So far, the Jan. 6 select committee has closely held most of the information investigators have collected on last year’s attack on the Capitol and the leadup to it — including anything it may have received about Ginni Thomas, who pressed then-White House chief of staff Mark Meadows to do more to fight to overturn Donald Trump’s loss in 2020.
“Do not concede. It takes time for the army who is gathering for his back,” Ginni Thomas told Meadows in a Nov. 6, 2020, text message. The text was part of a disclosure of 29 messages between Meadows and Ginni Thomas first reported by CBS and the Washington Post. The messages invoked various election-related conspiracy theories and also suggested she had contacted other figures in Trump’s orbit and on Capitol Hill.
Meadows had turned over 2,319 text messages, including Ginni Thomas’, to the select panel as part of a tentative cooperation agreement before it fell apart last December. His replies to Thomas’ messages were supportive but cursory.
“I will stand firm. We will fight until there is no fight left,” he said in a Nov. 10, 2020, response to a different message from Ginni Thomas asking Meadows to “Help This Great President stand firm.” Meadows added: “Our country is too precious to give up on. Thanks for all you do.”

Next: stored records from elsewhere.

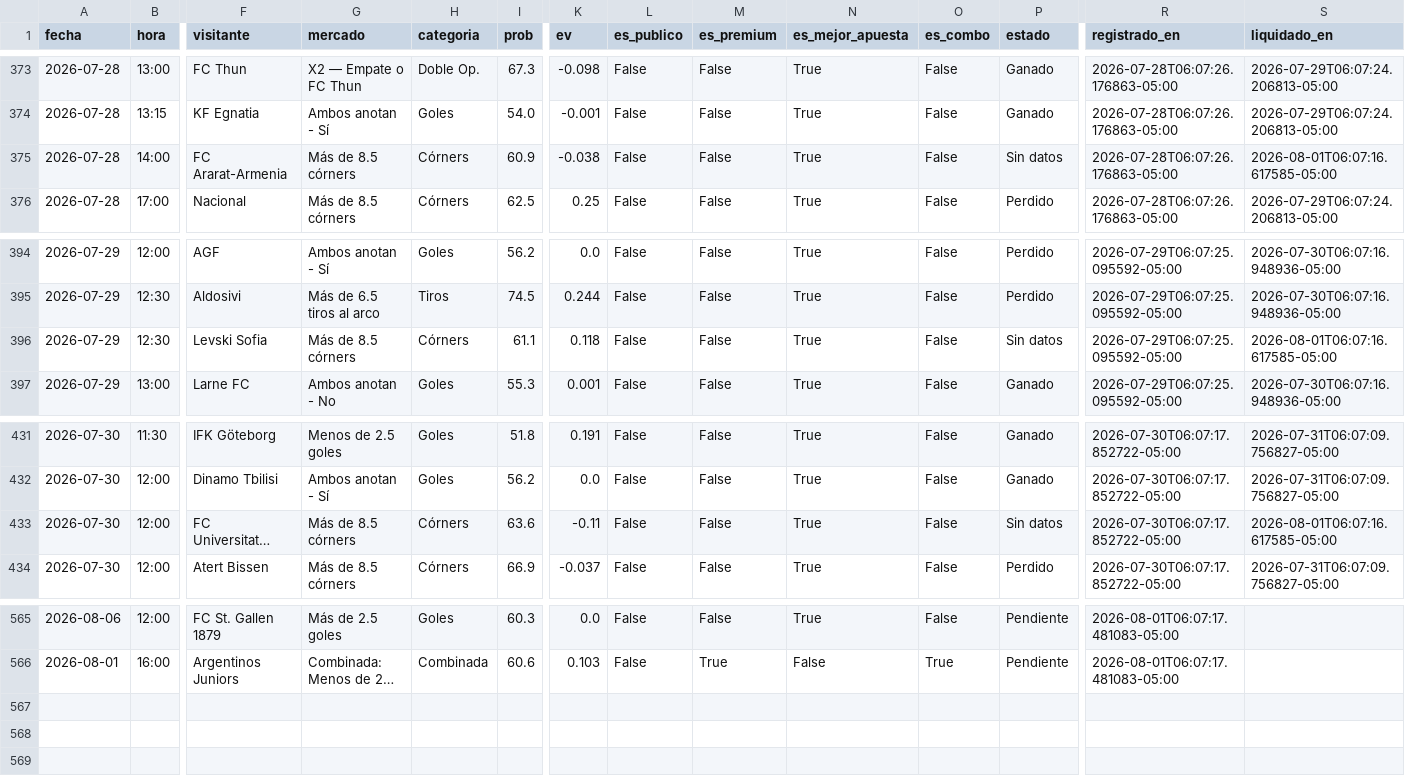
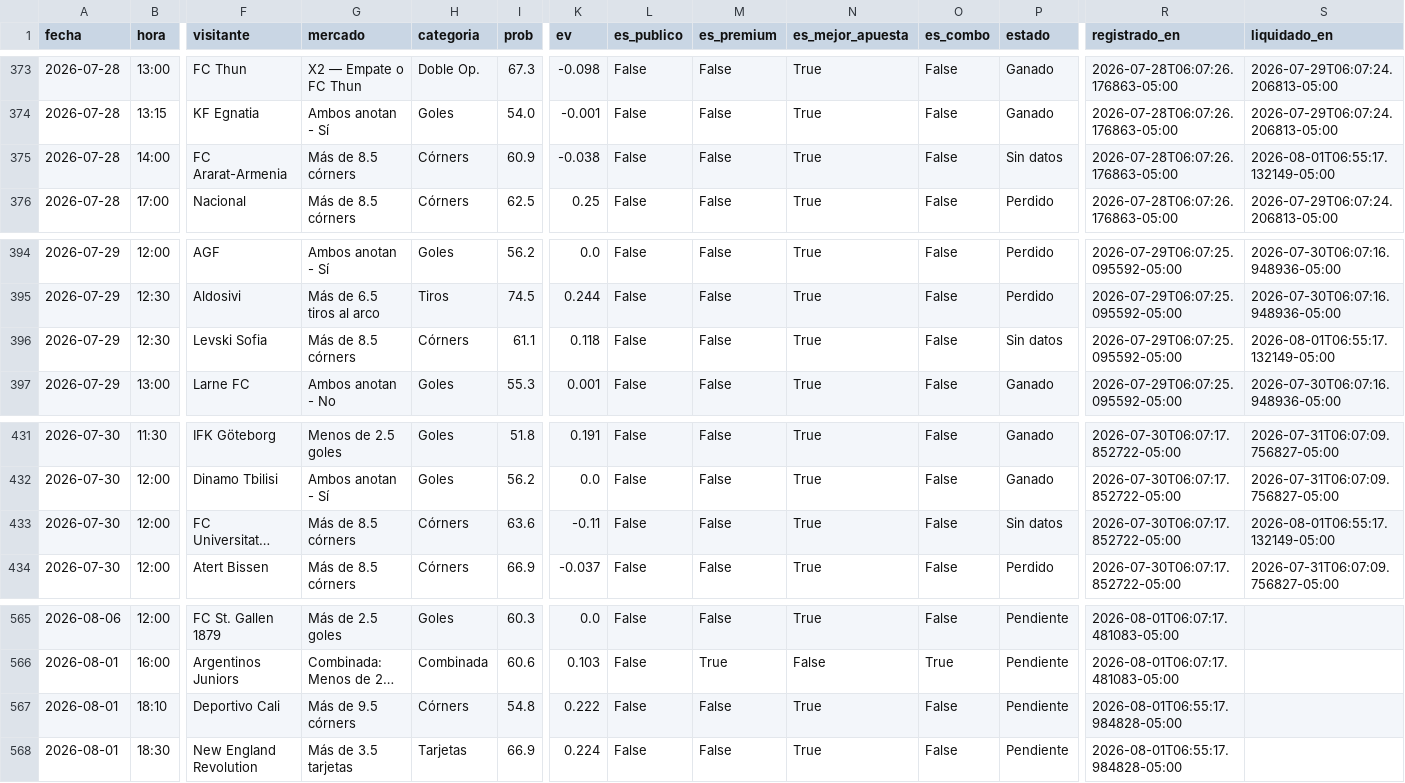
Before and after one commit to Sportpicks/SportPicks-Ligas, a CSV file: Data/historial_picks.csv, drawn as a sheet; only a part is shown, gaps mark what is left out; long unchanged cells end in …; rows hold the shown columns only; the diff names each change by its address in the sheet, - before the commit and + after, or states it on an @@ line.

```diff
--- a/Data/historial_picks.csv
+++ b/Data/historial_picks.csv
-S375 (liquidado_en): 2026-08-01T06:07:16.617585-05:00
+S375 (liquidado_en): 2026-08-01T06:55:17.132149-05:00
-S396 (liquidado_en): 2026-08-01T06:07:16.617585-05:00
+S396 (liquidado_en): 2026-08-01T06:55:17.132149-05:00
-S433 (liquidado_en): 2026-08-01T06:07:16.617585-05:00
+S433 (liquidado_en): 2026-08-01T06:55:17.132149-05:00
+row 567: 2026-08-01 | 18:10 | Deportivo Cali | Más de 9.5 córners | Córners | 54.8 | 0.222 | False | False | True | False | Pendiente | 2026-08-01T06:55:17.984828-05:00
+row 568: 2026-08-01 | 18:30 | New England Revolution | Más de 3.5 tarjetas | Tarjetas | 66.9 | 0.224 | False | False | True | False | Pendiente | 2026-08-01T06:55:17.984828-05:00
```
Also changed, not shown: Data/partidos/proximos.csv, Data/resultados_log.csv, 3 other files.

Committee members have noted that Ginni Thomas was not the only one pushing fringe conspiracy theories on Meadows in that post-election period. In fact, he was on the receiving end of a wide swath of messages from figures, including GOP lawmakers, who espoused conspiracy theories about the election and pushed for extreme actions by the former president’s administration.